  • Civil rights workers--Correspondence
  • Women authors, American--Biography
  • Authors, American--20th century--Correspondence
  • Student counselors--Correspondence
  • Periodicals--Publishing
  • Periodical editors--correspondence
  • Women critics--Correspondence
  • Programs
  • Women authors, American
  • Anisfield--Wolf Award
  • African Americans
  • Civil rights
  • Authors, American
  • Clippings (Books, newspapers, etc.)
  • Drama
  • Literary prizes
  • Camps
  • Women authors, American--Interviews
  • Camp counselors--Correspondence
  • Women authors, American--Photographs
  • Authors, American--Correspondence
  • Ẁomen authors, American--Correspondence
  • Camps for girls
  • Human rights workers--Correspondence

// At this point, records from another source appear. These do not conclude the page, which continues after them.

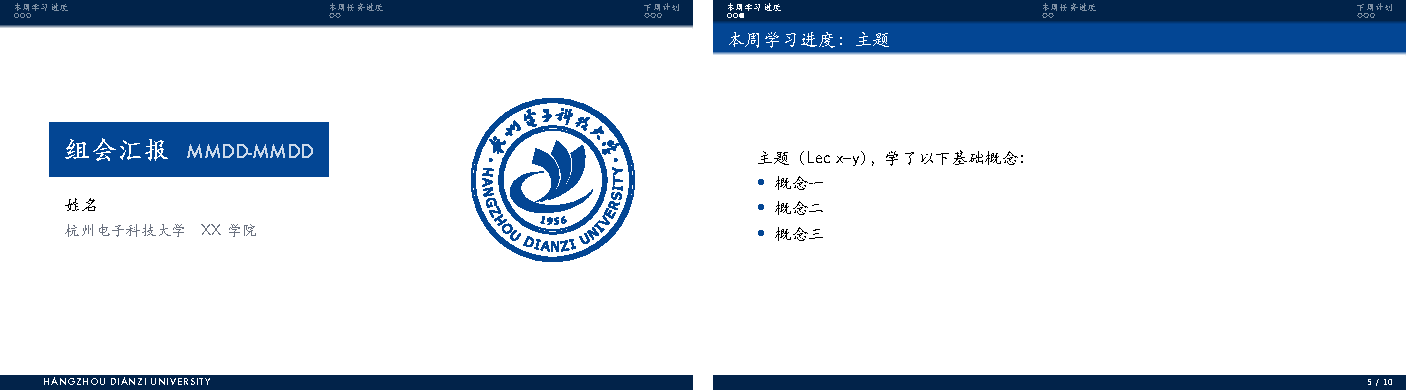
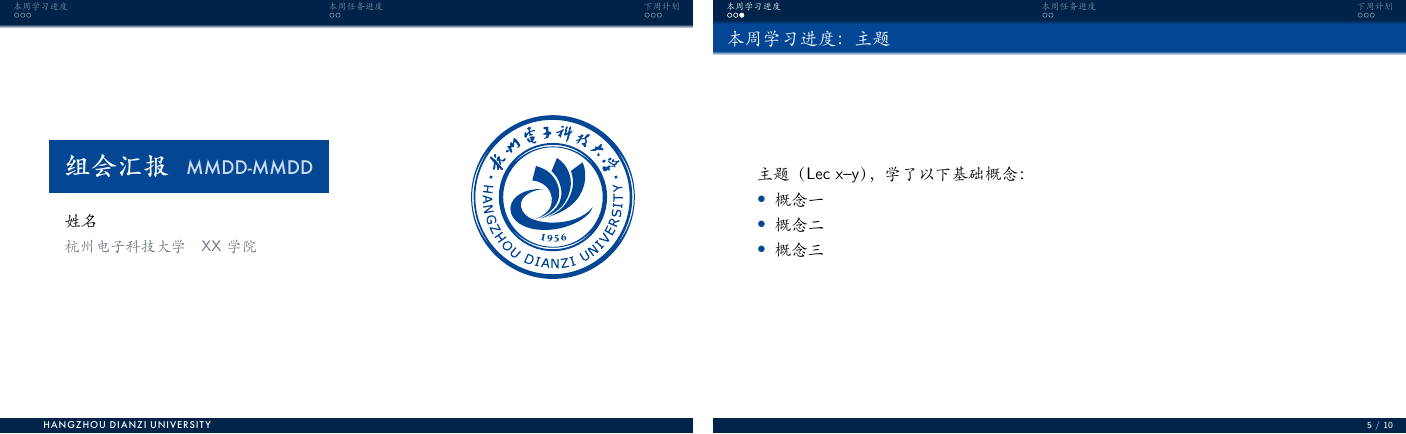
模版改为 16:10，适配 MacBook 全屏

diff --git a/main.tex b/main.tex
@@ -1,6 +1,6 @@
 % 周报模版：主题已注册到 ~/Library/texmf，复制本文件（和 fig/）到 周报/MMDD-MMDD 后修改即可
 % 编译：xelatex main.tex 跑两遍
-\documentclass[aspectratio=169]{ctexbeamer}
+\documentclass[aspectratio=1610]{ctexbeamer}
 \usetheme{HDU}
 \usepackage{booktabs}
 

diff --git a/README.md b/README.md
@@ -9,7 +9,7 @@
 ## 和原版的区别
 
 - 配色换成校徽蓝 `#034694`，校徽换成杭电的
-- 16:9，中文全部用楷体
+- 16:10（适配 MacBook 全屏），中文全部用楷体
 - 封面重新排了：左边蓝色标题块，右边校徽，底部一条校名色带
 - 页脚只留页码，去掉了右下角的导航小图标
 - 列表圆点和上一行文字左对齐
@@ -28,7 +28,7 @@ xelatex main.tex
 自己新建文档的话，只需要 `beamerthemeHDU.sty` 和 `beamerthemeHDU-logo.pdf` 两个文件：
 
 ```latex
-\documentclass[aspectratio=169]{ctexbeamer}
+\documentclass[aspectratio=1610]{ctexbeamer}
 \usetheme{HDU}
 ```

Occupations:

  • Authors

Places:

  • Georgia (as recorded)
  • Georgia (as recorded)
  • Georgia (as recorded)
  • United States (as recorded)
  • Georgia (as recorded)
  • United States (as recorded)
  • Georgia (as recorded)
  • United States (as recorded)
  • Georgia (as recorded)
  • Georgia--Clayton (as recorded)
  • United States (as recorded)
  • Georgia (as recorded)
  • United States (as recorded)
  • Southern states (as recorded)
  • Illinois--Chicago (as recorded)
  • Georgia (as recorded)